The Securities and Exchange Commission settled insider trading charges against Luiz Gonzaga Murat, the former chief financial officer and director of investor relations of Sadia S.A., a Brazilian food products company. Murat was charged with buying the stock of a company Sadia planned to acquire before the deal was made public, on July 16, 2007. Similarly, charges were also settled against Alexandre Ponzio De Azevedo, a former employee of Banco ABN AMRO Real, who worked on the Sadia deal.

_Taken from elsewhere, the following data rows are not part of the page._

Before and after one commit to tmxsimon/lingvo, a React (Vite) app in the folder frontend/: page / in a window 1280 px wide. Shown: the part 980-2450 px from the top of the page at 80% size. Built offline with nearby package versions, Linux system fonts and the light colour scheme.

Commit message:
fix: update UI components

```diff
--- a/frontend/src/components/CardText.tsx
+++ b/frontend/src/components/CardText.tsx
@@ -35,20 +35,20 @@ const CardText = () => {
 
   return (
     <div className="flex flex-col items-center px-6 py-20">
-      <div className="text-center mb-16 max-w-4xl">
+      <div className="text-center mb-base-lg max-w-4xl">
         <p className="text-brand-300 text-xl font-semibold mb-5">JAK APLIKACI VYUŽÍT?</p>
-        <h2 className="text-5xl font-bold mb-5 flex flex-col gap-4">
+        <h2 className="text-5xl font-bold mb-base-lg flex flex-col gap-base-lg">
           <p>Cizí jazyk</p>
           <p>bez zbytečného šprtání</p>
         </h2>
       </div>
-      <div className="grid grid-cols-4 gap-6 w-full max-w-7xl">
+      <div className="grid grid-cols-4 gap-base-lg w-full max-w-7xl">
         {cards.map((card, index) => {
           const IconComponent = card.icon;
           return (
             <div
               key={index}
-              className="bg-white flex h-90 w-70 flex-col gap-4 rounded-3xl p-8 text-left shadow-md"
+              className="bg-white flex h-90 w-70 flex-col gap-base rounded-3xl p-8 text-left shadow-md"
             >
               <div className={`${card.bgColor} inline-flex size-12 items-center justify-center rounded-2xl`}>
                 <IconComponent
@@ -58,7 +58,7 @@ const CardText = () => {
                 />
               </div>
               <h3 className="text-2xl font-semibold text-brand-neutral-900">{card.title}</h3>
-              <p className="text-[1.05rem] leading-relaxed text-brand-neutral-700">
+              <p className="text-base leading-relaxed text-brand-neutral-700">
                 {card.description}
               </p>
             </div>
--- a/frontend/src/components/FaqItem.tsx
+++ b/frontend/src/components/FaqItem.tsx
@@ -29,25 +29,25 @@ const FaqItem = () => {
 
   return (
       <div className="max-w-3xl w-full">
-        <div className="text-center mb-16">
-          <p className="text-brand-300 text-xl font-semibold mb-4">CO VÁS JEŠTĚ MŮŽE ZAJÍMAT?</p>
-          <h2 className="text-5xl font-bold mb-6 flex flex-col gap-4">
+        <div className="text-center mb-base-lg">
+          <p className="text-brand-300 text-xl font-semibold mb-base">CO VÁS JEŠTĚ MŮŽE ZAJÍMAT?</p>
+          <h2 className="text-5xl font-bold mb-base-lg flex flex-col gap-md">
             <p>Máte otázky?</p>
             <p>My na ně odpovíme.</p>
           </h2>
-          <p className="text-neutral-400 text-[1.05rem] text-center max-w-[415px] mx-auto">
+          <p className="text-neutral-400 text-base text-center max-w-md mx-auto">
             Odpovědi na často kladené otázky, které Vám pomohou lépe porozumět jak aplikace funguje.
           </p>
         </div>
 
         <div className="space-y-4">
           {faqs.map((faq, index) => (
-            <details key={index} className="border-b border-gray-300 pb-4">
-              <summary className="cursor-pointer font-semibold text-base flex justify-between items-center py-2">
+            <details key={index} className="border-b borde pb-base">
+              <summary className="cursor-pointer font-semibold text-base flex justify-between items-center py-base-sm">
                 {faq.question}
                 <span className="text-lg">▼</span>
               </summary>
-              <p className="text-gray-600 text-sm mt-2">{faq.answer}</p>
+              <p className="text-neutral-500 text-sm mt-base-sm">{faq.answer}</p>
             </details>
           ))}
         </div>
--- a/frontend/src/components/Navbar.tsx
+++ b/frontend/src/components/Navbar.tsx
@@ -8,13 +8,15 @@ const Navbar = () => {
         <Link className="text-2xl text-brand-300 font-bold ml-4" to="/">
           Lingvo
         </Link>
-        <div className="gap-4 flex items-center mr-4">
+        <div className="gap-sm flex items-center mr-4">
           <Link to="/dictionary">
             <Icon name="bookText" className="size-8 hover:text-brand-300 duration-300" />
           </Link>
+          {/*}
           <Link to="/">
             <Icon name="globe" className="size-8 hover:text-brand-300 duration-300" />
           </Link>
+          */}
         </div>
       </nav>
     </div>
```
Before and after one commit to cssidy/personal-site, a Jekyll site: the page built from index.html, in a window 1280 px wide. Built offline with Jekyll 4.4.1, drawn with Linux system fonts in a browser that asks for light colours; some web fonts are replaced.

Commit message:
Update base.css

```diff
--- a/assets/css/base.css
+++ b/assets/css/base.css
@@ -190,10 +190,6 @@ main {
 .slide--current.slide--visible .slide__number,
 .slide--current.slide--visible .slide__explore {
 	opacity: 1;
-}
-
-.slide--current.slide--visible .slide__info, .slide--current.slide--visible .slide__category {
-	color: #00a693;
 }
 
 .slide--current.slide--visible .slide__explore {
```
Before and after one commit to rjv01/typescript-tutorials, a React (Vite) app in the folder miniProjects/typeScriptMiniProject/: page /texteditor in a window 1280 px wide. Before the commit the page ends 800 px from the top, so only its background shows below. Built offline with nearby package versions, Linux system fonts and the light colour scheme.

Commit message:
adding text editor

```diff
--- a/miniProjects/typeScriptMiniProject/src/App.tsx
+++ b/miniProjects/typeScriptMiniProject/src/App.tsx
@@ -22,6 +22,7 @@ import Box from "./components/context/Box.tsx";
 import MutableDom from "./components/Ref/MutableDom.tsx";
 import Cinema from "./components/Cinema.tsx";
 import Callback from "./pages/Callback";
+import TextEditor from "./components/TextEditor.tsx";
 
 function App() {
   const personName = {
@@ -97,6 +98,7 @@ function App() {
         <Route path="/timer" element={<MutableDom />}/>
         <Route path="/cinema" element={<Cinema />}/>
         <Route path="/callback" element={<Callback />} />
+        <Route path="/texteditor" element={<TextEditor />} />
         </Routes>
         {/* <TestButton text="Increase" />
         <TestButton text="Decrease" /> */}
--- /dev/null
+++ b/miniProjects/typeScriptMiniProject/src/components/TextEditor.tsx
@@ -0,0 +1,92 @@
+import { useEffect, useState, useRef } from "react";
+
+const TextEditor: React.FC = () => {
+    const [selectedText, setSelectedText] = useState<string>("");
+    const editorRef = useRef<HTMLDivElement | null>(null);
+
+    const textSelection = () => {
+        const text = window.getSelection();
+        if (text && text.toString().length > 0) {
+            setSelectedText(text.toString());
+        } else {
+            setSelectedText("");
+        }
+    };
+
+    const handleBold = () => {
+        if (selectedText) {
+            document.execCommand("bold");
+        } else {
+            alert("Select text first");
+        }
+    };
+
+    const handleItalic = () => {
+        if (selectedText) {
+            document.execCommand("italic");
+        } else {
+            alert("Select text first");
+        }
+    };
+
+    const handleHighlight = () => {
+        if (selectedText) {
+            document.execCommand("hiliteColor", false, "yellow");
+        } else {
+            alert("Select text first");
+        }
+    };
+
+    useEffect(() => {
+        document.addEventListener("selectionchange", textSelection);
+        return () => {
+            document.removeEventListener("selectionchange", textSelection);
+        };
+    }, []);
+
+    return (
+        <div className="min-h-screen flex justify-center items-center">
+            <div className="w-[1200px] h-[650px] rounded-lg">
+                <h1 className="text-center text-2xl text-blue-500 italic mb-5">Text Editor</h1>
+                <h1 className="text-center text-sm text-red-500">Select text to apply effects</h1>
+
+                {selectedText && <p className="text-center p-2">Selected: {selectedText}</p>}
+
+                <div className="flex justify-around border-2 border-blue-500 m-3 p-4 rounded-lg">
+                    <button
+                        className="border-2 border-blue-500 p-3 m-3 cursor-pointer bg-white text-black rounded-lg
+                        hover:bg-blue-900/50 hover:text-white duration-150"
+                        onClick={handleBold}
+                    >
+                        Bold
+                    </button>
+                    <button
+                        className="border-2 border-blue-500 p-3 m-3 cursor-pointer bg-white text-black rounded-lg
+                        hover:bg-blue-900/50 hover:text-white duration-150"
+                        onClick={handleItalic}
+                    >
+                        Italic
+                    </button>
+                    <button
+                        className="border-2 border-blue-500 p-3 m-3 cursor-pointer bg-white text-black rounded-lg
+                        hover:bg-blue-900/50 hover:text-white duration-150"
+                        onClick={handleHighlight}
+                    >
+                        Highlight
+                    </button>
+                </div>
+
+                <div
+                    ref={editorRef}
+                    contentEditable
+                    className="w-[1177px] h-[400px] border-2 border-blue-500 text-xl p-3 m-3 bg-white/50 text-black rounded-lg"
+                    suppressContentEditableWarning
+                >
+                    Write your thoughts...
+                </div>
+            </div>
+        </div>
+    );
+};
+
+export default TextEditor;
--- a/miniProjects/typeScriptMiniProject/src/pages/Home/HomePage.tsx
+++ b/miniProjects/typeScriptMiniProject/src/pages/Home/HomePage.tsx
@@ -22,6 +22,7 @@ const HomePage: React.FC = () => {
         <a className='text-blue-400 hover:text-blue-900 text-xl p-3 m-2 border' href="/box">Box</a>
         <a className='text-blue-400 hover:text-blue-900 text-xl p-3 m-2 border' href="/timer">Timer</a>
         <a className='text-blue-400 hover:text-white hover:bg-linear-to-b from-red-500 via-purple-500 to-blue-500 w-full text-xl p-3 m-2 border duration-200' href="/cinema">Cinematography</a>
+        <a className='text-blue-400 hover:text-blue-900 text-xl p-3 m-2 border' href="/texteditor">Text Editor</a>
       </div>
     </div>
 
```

Without admitting or denying the allegations, Murat and Azevedo each agreed to injunctions and fines. Murat has consented to be barred from acting as an officer or director of a publicly traded company for five years. In addition, Murat agreed to pay $184,028.12 in disgorgement and prejudgment interest, and a civil penalty of $180,404.
Azevedo is required to pay $68,215.45 in disgorgement and prejudgment interest, as well as a civil penalty of $67,165. Azevedo will also be barred from working as a broker or dealer for three years.
The SEC complaint asserts that on April 7, Murat and another Sadia executive met with investment bankers to discuss the acquisition of food company Perdigão by Sadia. Later that day, Murat bought American Depositary Shares (ADSs) of Perdigão, and subsequently purchased additional shares on June 29. Both purchases allegedly were made on the basis of material, nonpublic information regarding the proposed acquisition, said the SEC. Similarly, the complaint charges that Azevedo, a member of the ABN AMRO merger team working on the Perdigão deal, learned about the possible acquisition on April 11, and purchased 14,000 ADSs of Perdigão on June 20.
Murat’s holdings totaled 45,900 ADSs of Perdigão by the time Sadia announced its offer in July. By the next day, the price of the ADSs increased by 21 percent, rising to $24.50. Murat reaped $180,404 from his trading, according to the SEC. Likewise, Azevedo sold 10,500 ADSs the day after the acquisition was announced publicly, and reportedly collected $52,290 on the trade.